The purpose of the law, which was adopted Nov. 15, 2007, by the California Air Resources Board, is to reduce the amount of pollution caused by diesel engines on commercial harbor craft that operate within 24 nautical miles of the California coast.
Although the new law seems like it is three years old, it didn't actually go into effect until 2009, which is why the Catalina Flyer is having to search for a replacement boat until the new engines are bought and installed.
Large commercial vessels generally can keep their engines for up to 15 years before they have to replace them in accordance with the Commercial Harbor Craft Regulation, Black said, adding that the Catalina Flyer's engines were bought in 1998 and are due to expire shortly.
He said there is a special incentive, the Carl Moyer program, that's distributing money to various owners of commercial craft to help the businesses buy new engines in accordance with the law.
He's partaking in the program, he said.
With the winter season approaching, Black said he doesn't expect to lose as much money or as many customers had he been forced to buy a new engine during the summer months.
Still, Black said the eight-member crew is going to lose their jobs until the ship is back up and running by February.
Long Beach-based Catalina Express, however, will still offer trips to Catalina on a daily basis out of Long Beach and Dana Point, Black said.
The Catalina Flyer, the largest passenger-carrying catamaran on the West Coast, has been in business since the 1960s, he said.
Commercial Harbor Craft Regulation
What harbor craft owners need to do to comply:
•Since Jan. 1, 2009, all commercial harbor craft are required to install a non-resettable hour meter on each engine of their vessel operation.
•All diesel engines on commercial harbor craft must be fueled with California Air Resource Board diesel fuel, with a sulfur content less than or equal to 15 parts per million, or an alternative diesel fuel such as biodiesel.

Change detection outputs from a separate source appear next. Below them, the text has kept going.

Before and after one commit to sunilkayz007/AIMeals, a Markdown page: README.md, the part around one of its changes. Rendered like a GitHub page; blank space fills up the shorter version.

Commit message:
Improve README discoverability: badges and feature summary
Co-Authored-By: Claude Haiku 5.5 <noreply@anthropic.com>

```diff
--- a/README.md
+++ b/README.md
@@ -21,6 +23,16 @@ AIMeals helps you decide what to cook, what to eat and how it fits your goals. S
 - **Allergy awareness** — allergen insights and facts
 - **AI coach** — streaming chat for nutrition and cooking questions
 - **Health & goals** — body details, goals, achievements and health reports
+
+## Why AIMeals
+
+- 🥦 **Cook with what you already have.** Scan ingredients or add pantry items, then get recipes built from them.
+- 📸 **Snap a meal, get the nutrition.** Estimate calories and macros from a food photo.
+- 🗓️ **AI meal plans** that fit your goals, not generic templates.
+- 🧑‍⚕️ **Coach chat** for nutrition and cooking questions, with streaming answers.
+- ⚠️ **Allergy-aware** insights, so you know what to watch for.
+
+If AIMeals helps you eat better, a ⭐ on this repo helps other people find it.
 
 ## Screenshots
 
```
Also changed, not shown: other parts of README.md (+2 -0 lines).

•Engines on all new commercial harbor craft vessels will be required to meet the U.S. Environmental Protection Agency's marine engine emission standards.